The irony of Abu Ghraib is that compared to what was going on Bagram and in other detention centers God-knows-where-else in the world, the abuse that went on there really was nothing more than fraternity pranks by comparison. But without those infamous pictures showing prisoners being sexually abused, hooded and bound, and made to act like dogs, there would probably still be precious little coverage of what's gone on elsewhere in the world in our name because without the shock value of those pictures, we still couldn't really bring ourselves care or believe that our government could do such a thing to men who were possibly innocent. But even the photos took time to sink into our brains:

What came next was less a media storm than scattered sprinkles. The New York Times covered the story of the photos on page 15, the Los Angeles Times on page 8, and The Washington Post on page 24, though none chose to publish the photos themselves. The photos should have made for compelling TV coverage, but there was no avalanche of coverage there either. Only NBC and, obviously, CBS had segments on the photos the day after.

But the reaction abroad, particularly in the Middle East, was intense. With headlines blaring across the world, and near-endless coverage on Arab networks such as Al Jazeera, President Bush made his first public comments about the abuse two days after the photos aired.

And that is what, finally, lent Abu Ghraib big-story status: not allegations of abuse or even the photos confirming them, but revulsion abroad and the president’s reaction to it.

Now I personally would say that's one moment in time when the press trailed public opinion on this issue. Among many people I knew, there was a palpable sense of shock that this was going on, and some serious reconsidering of what exactly we were doing over in Iraq and the rest of the world before it became possible for some people to rationalize the abuse as the conduct of some "bad apples." But for a majority of the big media sources, the story was how other people reacted to the story.

Anyway, you won't see me sit here and blame the media for not castigating the Bush administration enough. If anyone failed it was all of us, either for supporting these policies, or not fighting against them hard enough. But it's the duty of the media to tell us what's going on so that we can exercise our right to protest or vote out our own leaders. It's a solemn responsibility, and one that the CJR suggests the media failed to live up to.

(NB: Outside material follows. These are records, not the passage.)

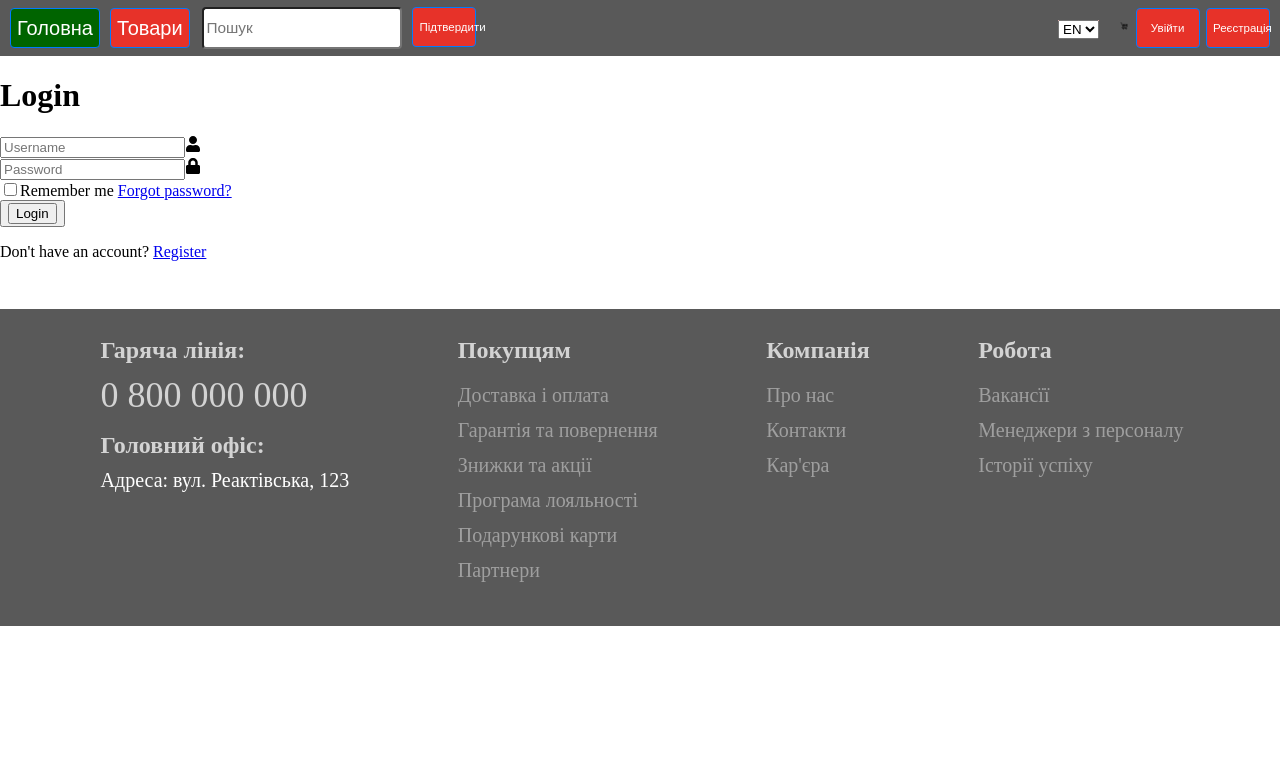
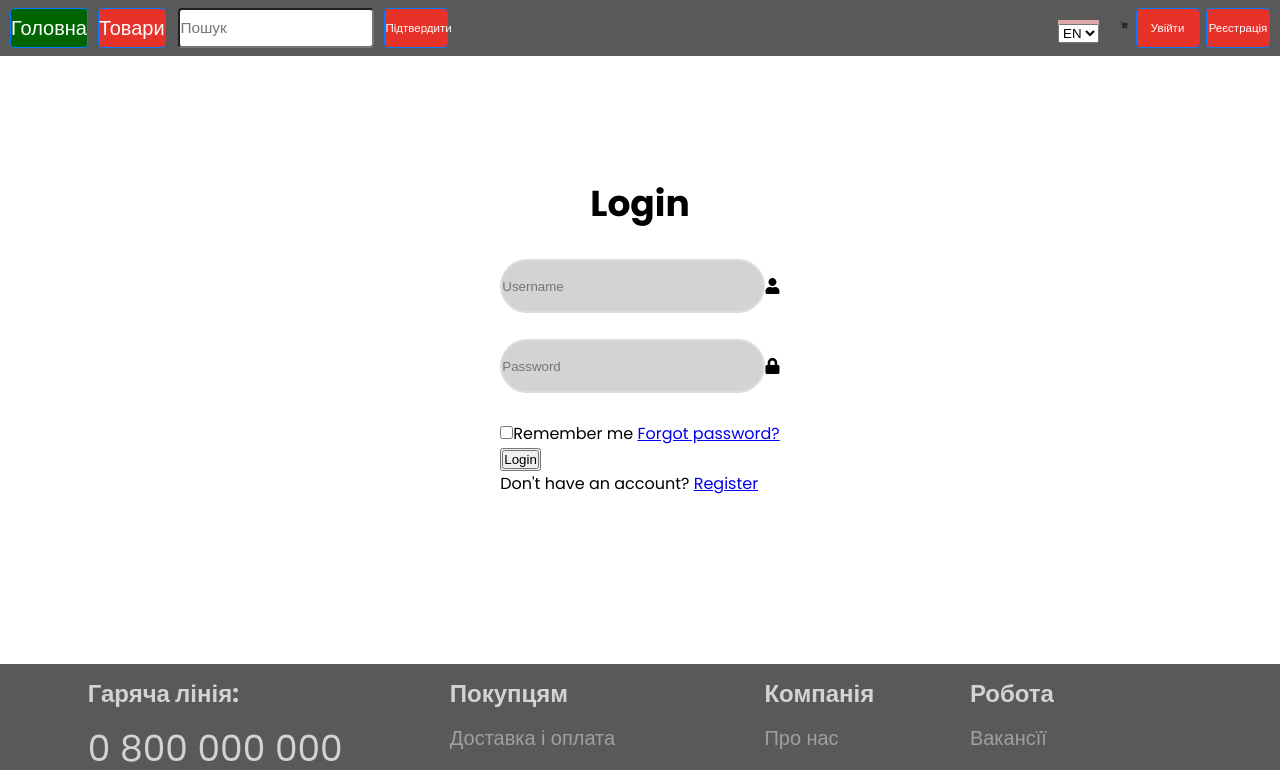
Before and after one commit to VadimNedrega/front_end_final_project, a React (Create React App) app in the folder online_shop/: page /login in a window 1280 px wide. Shown: the top 770 px of the page. Built offline with nearby package versions, Linux system fonts and the light colour scheme.

Commit message:
TASK_001 fixed LoginForm.css & RegistrationForm.css

```diff
--- a/online_shop/src/components/LoginForm/LoginForm.css
+++ b/online_shop/src/components/LoginForm/LoginForm.css
@@ -1,51 +1,50 @@
-/*@import url("https://fonts.googleapis.com/css2?family=Poppins:wght@400;600;700&display=swap");*/
+@import url("https://fonts.googleapis.com/css2?family=Poppins:wght@400;600;700&display=swap");
 
-/** {*/
-/*    margin: 0;*/
-/*    padding: 0;*/
-/*    box-sizing: border-box;*/
-/*}*/
+* {
+    margin: 0;
+    padding: 0;
+}
 
-/*.wrapper-container {*/
-/*    display: flex;*/
-/*    align-items: center;*/
-/*    justify-content: center;*/
-/*    min-height: 70vh;*/
-/*}*/
+.wrapper-container {
+    display: flex;
+    align-items: center;
+    justify-content: center;
+    min-height: 70vh;
+}
 
-/*body {*/
-/*    font-family: "Poppins", sans-serif;*/
-/*    -webkit-font-smoothing: antialiased;*/
-/*    -moz-osx-font-smoothing: grayscale;*/
-/*}*/
+body {
+    font-family: "Poppins", sans-serif;
+    -webkit-font-smoothing: antialiased;
+    -moz-osx-font-smoothing: grayscale;
+}
 
-/*code {*/
-/*    font-family: "Source Code Pro", "Menlo", "Monaco", "Consolas", "Courier New", monospace ;*/
-/*}*/
+code {
+    font-family: "Source Code Pro", "Menlo", "Monaco", "Consolas", "Courier New", monospace ;
+}
 
-/*.wrapper{*/
-/*    display: flex;*/
-/*}*/
+.wrapper{
+    display: flex;
+}
 
-/*.wrapper h1 {*/
-/*    font-size: 36px;*/
-/*    text-align: center;*/
-/*}*/
+.wrapper h1 {
+    font-size: 36px;
+    text-align: center;
+}
 
-/*.wrapper .input-box {*/
-/*    position: relative;*/
-/*    width: 100%;*/
-/*    height: 50px;*/
-/*    margin: 30px 0;*/
-/*    display: flex;*/
-/*    align-items: center;*/
-/*}*/
+.wrapper .input-box {
+    position: relative;
+    width: 100%;
+    height: 50px;
+    margin: 30px 0;
+    display: flex;
+    align-items: center;
+}
 
-/*.input-box input {*/
-/*    width: 100%;*/
-/*    height: 100%;*/
-/*    outline: none;*/
-/*    border: 2px solid rgba(255, 255, 255, .2);*/
-/*    background: #d3d3d3;*/
-/*    border-radius: 40px;*/
-/*}*/
+.input-box input {
+    width: 100%;
+    height: 100%;
+    outline: none;
+    border: 2px solid rgba(255, 255, 255, .2);
+    background: #d3d3d3;
+    border-radius: 40px;
+}
--- a/online_shop/src/components/RegistrationForm/RegistrationForm.css
+++ b/online_shop/src/components/RegistrationForm/RegistrationForm.css
@@ -1,51 +1,50 @@
-/*@import url("https://fonts.googleapis.com/css2?family=Poppins:wght@400;600;700&display=swap");*/
+@import url("https://fonts.googleapis.com/css2?family=Poppins:wght@400;600;700&display=swap");
 
-/** {*/
-/*    margin: 0;*/
-/*    padding: 0;*/
-/*    box-sizing: border-box;*/
-/*}*/
+* {
+    margin: 0;
+    padding: 0;
+}
 
-/*.wrapper-container {*/
-/*    display: flex;*/
-/*    align-items: center;*/
-/*    justify-content: center;*/
-/*    min-height: 70vh;*/
-/*}*/
+.wrapper-container {
+    display: flex;
+    align-items: center;
+    justify-content: center;
+    min-height: 70vh;
+}
 
-/*body {*/
-/*    font-family: "Poppins", sans-serif;*/
-/*    -webkit-font-smoothing: antialiased;*/
-/*    -moz-osx-font-smoothing: grayscale;*/
-/*}*/
+body {
+    font-family: "Poppins", sans-serif;
+    -webkit-font-smoothing: antialiased;
+    -moz-osx-font-smoothing: grayscale;
+}
 
-/*code {*/
-/*    font-family: "Source Code Pro", "Menlo", "Monaco", "Consolas", "Courier New", monospace ;*/
-/*}*/
+code {
+    font-family: "Source Code Pro", "Menlo", "Monaco", "Consolas", "Courier New", monospace ;
+}
 
-/*.wrapper{*/
-/*    display: flex;*/
-/*}*/
+.wrapper{
+    display: flex;
+}
 
-/*.wrapper h1 {*/
-/*    font-size: 36px;*/
-/*    text-align: center;*/
-/*}*/
+.wrapper h1 {
+    font-size: 36px;
+    text-align: center;
+}
 
-/*.wrapper .input-box {*/
-/*    position: relative;*/
-/*    width: 100%;*/
-/*    height: 50px;*/
-/*    margin: 30px 0;*/
-/*    display: flex;*/
-/*    align-items: center;*/
-/*}*/
+.wrapper .input-box {
+    position: relative;
+    width: 100%;
+    height: 50px;
+    margin: 30px 0;
+    display: flex;
+    align-items: center;
+}
 
-/*.input-box input {*/
-/*    width: 100%;*/
-/*    height: 100%;*/
-/*    outline: none;*/
-/*    border: 2px solid rgba(255, 255, 255, .2);*/
-/*    background: #d3d3d3;*/
-/*    border-radius: 40px;*/
-/*}*/
+.input-box input {
+    width: 100%;
+    height: 100%;
+    outline: none;
+    border: 2px solid rgba(255, 255, 255, .2);
+    background: #d3d3d3;
+    border-radius: 40px;
+}
```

1 comment:

Nat-Wu said...

It's rather surprising that even at the more critical papers, they sat on these stories or showed no interest in pursuing them. What's wrong with journalism today that they don't take chances like that?